(Stored entries)
[Start of Attachment]

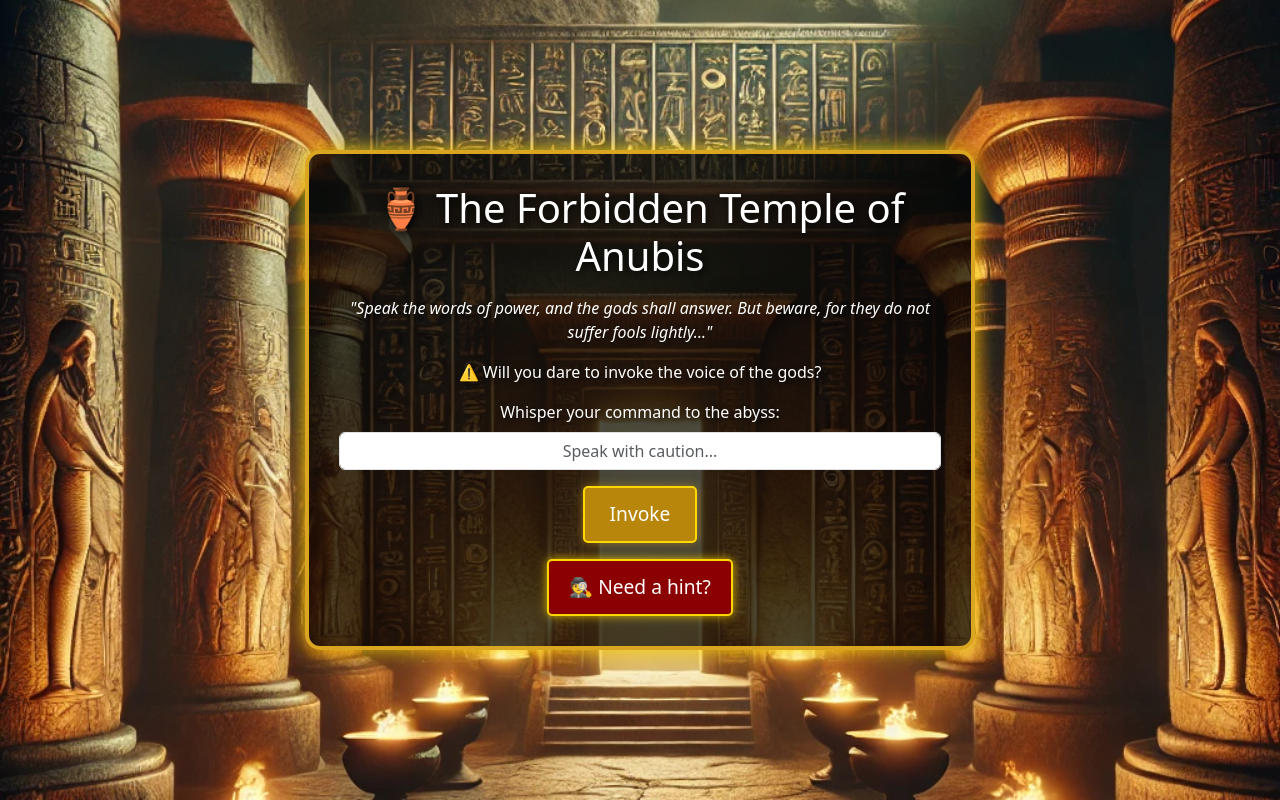
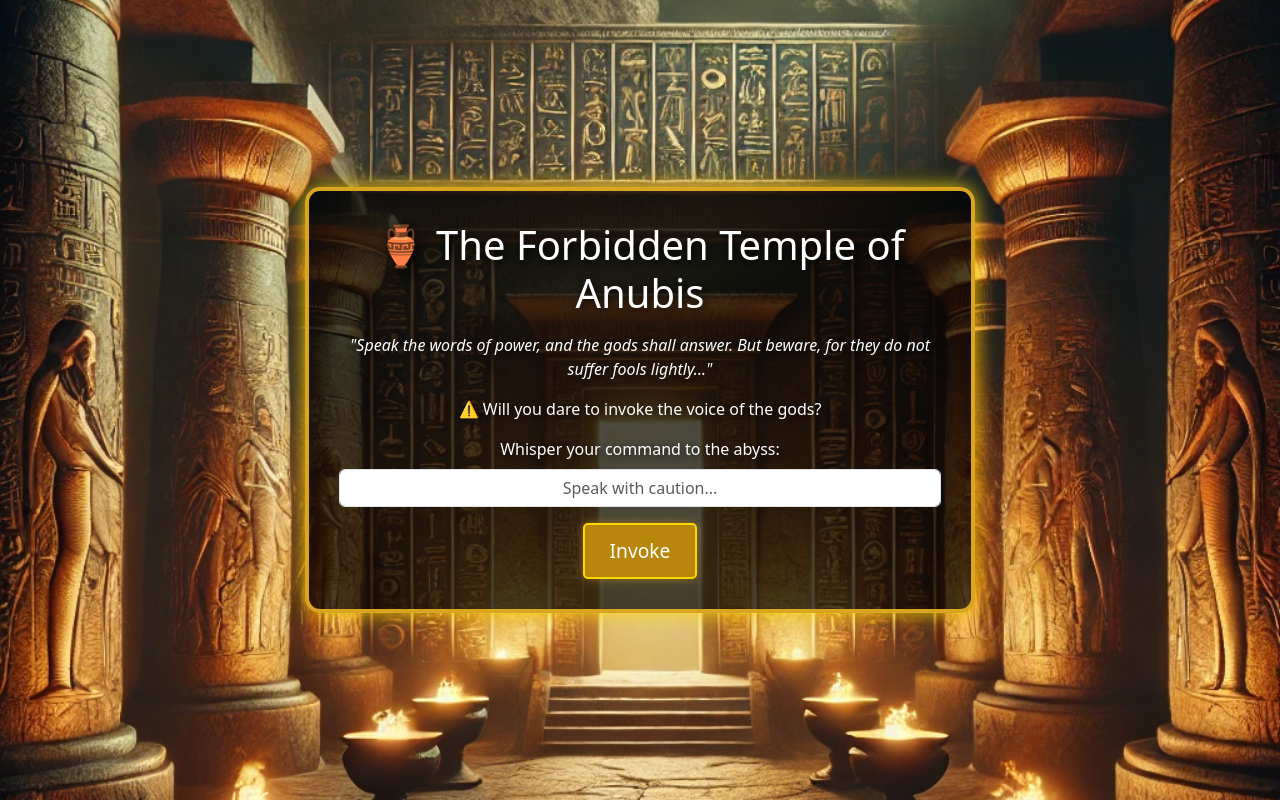
Before and after one commit to mangeeriiksson/ctf_lab1, a Flask app: page / in a window 1280 px wide. Run offline with Flask 2, Linux system fonts and the light colour scheme; parts of the project's set-up code (start-up, migrations or seed data) failed here and were passed over.

Commit message:
Lägger till saknade filer

```diff
--- a/os_command_injection/app.py
+++ b/os_command_injection/app.py
@@ -6,14 +6,24 @@ import shlex
 app = Flask(__name__, static_folder="static", template_folder="templates")
 app.secret_key = "indiana_jones_secret"
 
-FLAGS_DIR = "flags"
-FLAG_FILE = os.path.join(FLAGS_DIR, "sacred_command.txt")
+FLAG_FILE = "/root/true_flag.txt"
+FAKE_FLAGS = {
+    "/var/www/html/lost_scroll.txt": "O24{you_thought_this_was_real}",
+    "/root/ancient_curse.txt": "O24{almost_there_but_not}"
+}
 
-# Skapa flaggfilen om den inte finns
-os.makedirs(FLAGS_DIR, exist_ok=True)
+# Skapa den riktiga flaggan
+os.makedirs(os.path.dirname(FLAG_FILE), exist_ok=True)
 if not os.path.exists(FLAG_FILE):
     with open(FLAG_FILE, "w") as f:
         f.write("O24{command_of_the_pharaoh}")
+
+# Skapa falska flaggor
+for path, content in FAKE_FLAGS.items():
+    os.makedirs(os.path.dirname(path), exist_ok=True)
+    if not os.path.exists(path):
+        with open(path, "w") as f:
+            f.write(content)
 
 # Fix för statiska filer
 @app.route('/static/<path:filename>')
@@ -32,10 +42,13 @@ def temple_of_anubis():
         command = request.form.get("command", "").strip()
 
         # Tillåtna kommandon
-        allowed_commands = ["ls", "ls -R", "ls flags"]
+        allowed_commands = [
+            "ls", "ls -R", "ls /var/www/html", "ls /root", "ls flags",
+            "pwd", "whoami", "id"
+        ]
 
-        # Om användaren försöker läsa flaggan, inkludera det i tillåtna kommandon
-        if command.startswith("cat") and "flags/sacred_command.txt" in command:
+        # Om användaren försöker läsa flaggan eller falska flaggor
+        if command.startswith("cat") and any(flag in command for flag in FAKE_FLAGS.keys()) or command == f"cat {FLAG_FILE}":
             allowed_commands.append(command)
 
         cmd_parts = shlex.split(command)
@@ -45,7 +58,11 @@ def temple_of_anubis():
                 # Om spelaren skriver exakt rätt kommando, visa endast flaggan
                 if command == f"cat {FLAG_FILE}":
                     with open(FLAG_FILE, "r") as f:
-                        result = f.read().strip()  # Visar endast flaggan, ingen extra text
+                        result = f.read().strip()
+                elif command == "ls /root":
+                    result = "ancient_curse.txt"  # Visar endast falska flaggan i /root
+                elif command in FAKE_FLAGS.keys():
+                    result = FAKE_FLAGS[command]
                 else:
                     result = subprocess.run(command, shell=True, stdout=subprocess.PIPE, stderr=subprocess.PIPE, text=True).stdout.strip()
             except Exception as e:
--- a/os_command_injection/templates/temple_anubis.html
+++ b/os_command_injection/templates/temple_anubis.html
@@ -29,34 +29,6 @@
             text-align: center;
             width: 60%;
             max-width: 800px;
-        }
-
-        .hint-btn {
-            font-size: 1.2em;
-            padding: 12px 20px;
-            background: darkred;
-            color: white;
-            border: 2px solid gold;
-            border-radius: 5px;
-            transition: all 0.3s ease-in-out;
-            box-shadow: 0 0 10px rgba(255, 215, 0, 0.8);
-        }
-
-        .hint-btn:hover {
-            background: crimson;
-            box-shadow: 0 0 20px rgba(255, 255, 0, 0.9);
-            transform: scale(1.1);
-        }
-
-        #hint-box {
-            display: none;
-            background: rgba(255, 223, 0, 0.9);
-            color: black;
-            padding: 15px;
-            border-radius: 8px;
-            font-weight: bold;
-            border: 2px solid darkgoldenrod;
-            margin-top: 15px;
         }
 
         .glowing-button {
@@ -96,34 +68,14 @@
                 <button type="submit" class="btn btn-lg glowing-button">Invoke</button>
             </form>
 
-            <!-- Hint-knapp -->
-            <button class="hint-btn mt-3" onclick="showHint()">🕵️ Need a hint?</button>
-
-            <!-- Hint-box -->
-            <div id="hint-box">
-                <h2>🕵️ HINT</h2>
-                <p>The gods only reveal secrets to those who **list their knowledge first...**</p>
-            </div>
-
             <!-- Resultat -->
             {% if result %}
-                <h2 class="mt-4">📜 The Voice of the Gods Speaks...</h2>
-                <pre class="p-3 bg-dark text-success rounded">{{ result }}</pre>
-            {% endif %}
-
-            {% if flag %}
-                <h2 class="mt-4 text-success">🏆 You have uncovered an ancient power!</h2>
-                <strong class="text-warning display-6">{{ flag }}</strong>
+                <pre class="p-3 bg-dark text-success rounded mt-4">{{ result }}</pre>
             {% endif %}
         </div>
     </div>
 
     <!-- Bootstrap & Custom Scripts -->
     <script src="https://cdn.jsdelivr.net/npm/bootstrap@5.3.0/dist/js/bootstrap.bundle.min.js"></script>
-    <script>
-        function showHint() {
-            document.getElementById("hint-box").style.display = "block";
-        }
-    </script>
 </body>
 </html>
```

[End of Attachment]

From the first line to the last, retype the data above exactly, but not its images.

**Your solution**
Before and after one commit to mangeeriiksson/ctf_lab1, a Flask app: page / in a window 1280 px wide. Run offline with Flask 2, Linux system fonts and the light colour scheme; parts of the project's set-up code (start-up, migrations or seed data) failed here and were passed over.

Commit message:
Lägger till saknade filer

```diff
--- a/os_command_injection/app.py
+++ b/os_command_injection/app.py
@@ -6,14 +6,24 @@ import shlex
 app = Flask(__name__, static_folder="static", template_folder="templates")
 app.secret_key = "indiana_jones_secret"
 
-FLAGS_DIR = "flags"
-FLAG_FILE = os.path.join(FLAGS_DIR, "sacred_command.txt")
+FLAG_FILE = "/root/true_flag.txt"
+FAKE_FLAGS = {
+    "/var/www/html/lost_scroll.txt": "O24{you_thought_this_was_real}",
+    "/root/ancient_curse.txt": "O24{almost_there_but_not}"
+}
 
-# Skapa flaggfilen om den inte finns
-os.makedirs(FLAGS_DIR, exist_ok=True)
+# Skapa den riktiga flaggan
+os.makedirs(os.path.dirname(FLAG_FILE), exist_ok=True)
 if not os.path.exists(FLAG_FILE):
     with open(FLAG_FILE, "w") as f:
         f.write("O24{command_of_the_pharaoh}")
+
+# Skapa falska flaggor
+for path, content in FAKE_FLAGS.items():
+    os.makedirs(os.path.dirname(path), exist_ok=True)
+    if not os.path.exists(path):
+        with open(path, "w") as f:
+            f.write(content)
 
 # Fix för statiska filer
 @app.route('/static/<path:filename>')
@@ -32,10 +42,13 @@ def temple_of_anubis():
         command = request.form.get("command", "").strip()
 
         # Tillåtna kommandon
-        allowed_commands = ["ls", "ls -R", "ls flags"]
+        allowed_commands = [
+            "ls", "ls -R", "ls /var/www/html", "ls /root", "ls flags",
+            "pwd", "whoami", "id"
+        ]
 
-        # Om användaren försöker läsa flaggan, inkludera det i tillåtna kommandon
-        if command.startswith("cat") and "flags/sacred_command.txt" in command:
+        # Om användaren försöker läsa flaggan eller falska flaggor
+        if command.startswith("cat") and any(flag in command for flag in FAKE_FLAGS.keys()) or command == f"cat {FLAG_FILE}":
             allowed_commands.append(command)
 
         cmd_parts = shlex.split(command)
@@ -45,7 +58,11 @@ def temple_of_anubis():
                 # Om spelaren skriver exakt rätt kommando, visa endast flaggan
                 if command == f"cat {FLAG_FILE}":
                     with open(FLAG_FILE, "r") as f:
-                        result = f.read().strip()  # Visar endast flaggan, ingen extra text
+                        result = f.read().strip()
+                elif command == "ls /root":
+                    result = "ancient_curse.txt"  # Visar endast falska flaggan i /root
+                elif command in FAKE_FLAGS.keys():
+                    result = FAKE_FLAGS[command]
                 else:
                     result = subprocess.run(command, shell=True, stdout=subprocess.PIPE, stderr=subprocess.PIPE, text=True).stdout.strip()
             except Exception as e:
--- a/os_command_injection/templates/temple_anubis.html
+++ b/os_command_injection/templates/temple_anubis.html
@@ -29,34 +29,6 @@
             text-align: center;
             width: 60%;
             max-width: 800px;
-        }
-
-        .hint-btn {
-            font-size: 1.2em;
-            padding: 12px 20px;
-            background: darkred;
-            color: white;
-            border: 2px solid gold;
-            border-radius: 5px;
-            transition: all 0.3s ease-in-out;
-            box-shadow: 0 0 10px rgba(255, 215, 0, 0.8);
-        }
-
-        .hint-btn:hover {
-            background: crimson;
-            box-shadow: 0 0 20px rgba(255, 255, 0, 0.9);
-            transform: scale(1.1);
-        }
-
-        #hint-box {
-            display: none;
-            background: rgba(255, 223, 0, 0.9);
-            color: black;
-            padding: 15px;
-            border-radius: 8px;
-            font-weight: bold;
-            border: 2px solid darkgoldenrod;
-            margin-top: 15px;
         }
 
         .glowing-button {
@@ -96,34 +68,14 @@
                 <button type="submit" class="btn btn-lg glowing-button">Invoke</button>
             </form>
 
-            <!-- Hint-knapp -->
-            <button class="hint-btn mt-3" onclick="showHint()">🕵️ Need a hint?</button>
-
-            <!-- Hint-box -->
-            <div id="hint-box">
-                <h2>🕵️ HINT</h2>
-                <p>The gods only reveal secrets to those who **list their knowledge first...**</p>
-            </div>
-
             <!-- Resultat -->
             {% if result %}
-                <h2 class="mt-4">📜 The Voice of the Gods Speaks...</h2>
-                <pre class="p-3 bg-dark text-success rounded">{{ result }}</pre>
-            {% endif %}
-
-            {% if flag %}
-                <h2 class="mt-4 text-success">🏆 You have uncovered an ancient power!</h2>
-                <strong class="text-warning display-6">{{ flag }}</strong>
+                <pre class="p-3 bg-dark text-success rounded mt-4">{{ result }}</pre>
             {% endif %}
         </div>
     </div>
 
     <!-- Bootstrap & Custom Scripts -->
     <script src="https://cdn.jsdelivr.net/npm/bootstrap@5.3.0/dist/js/bootstrap.bundle.min.js"></script>
-    <script>
-        function showHint() {
-            document.getElementById("hint-box").style.display = "block";
-        }
-    </script>
 </body>
 </html>
```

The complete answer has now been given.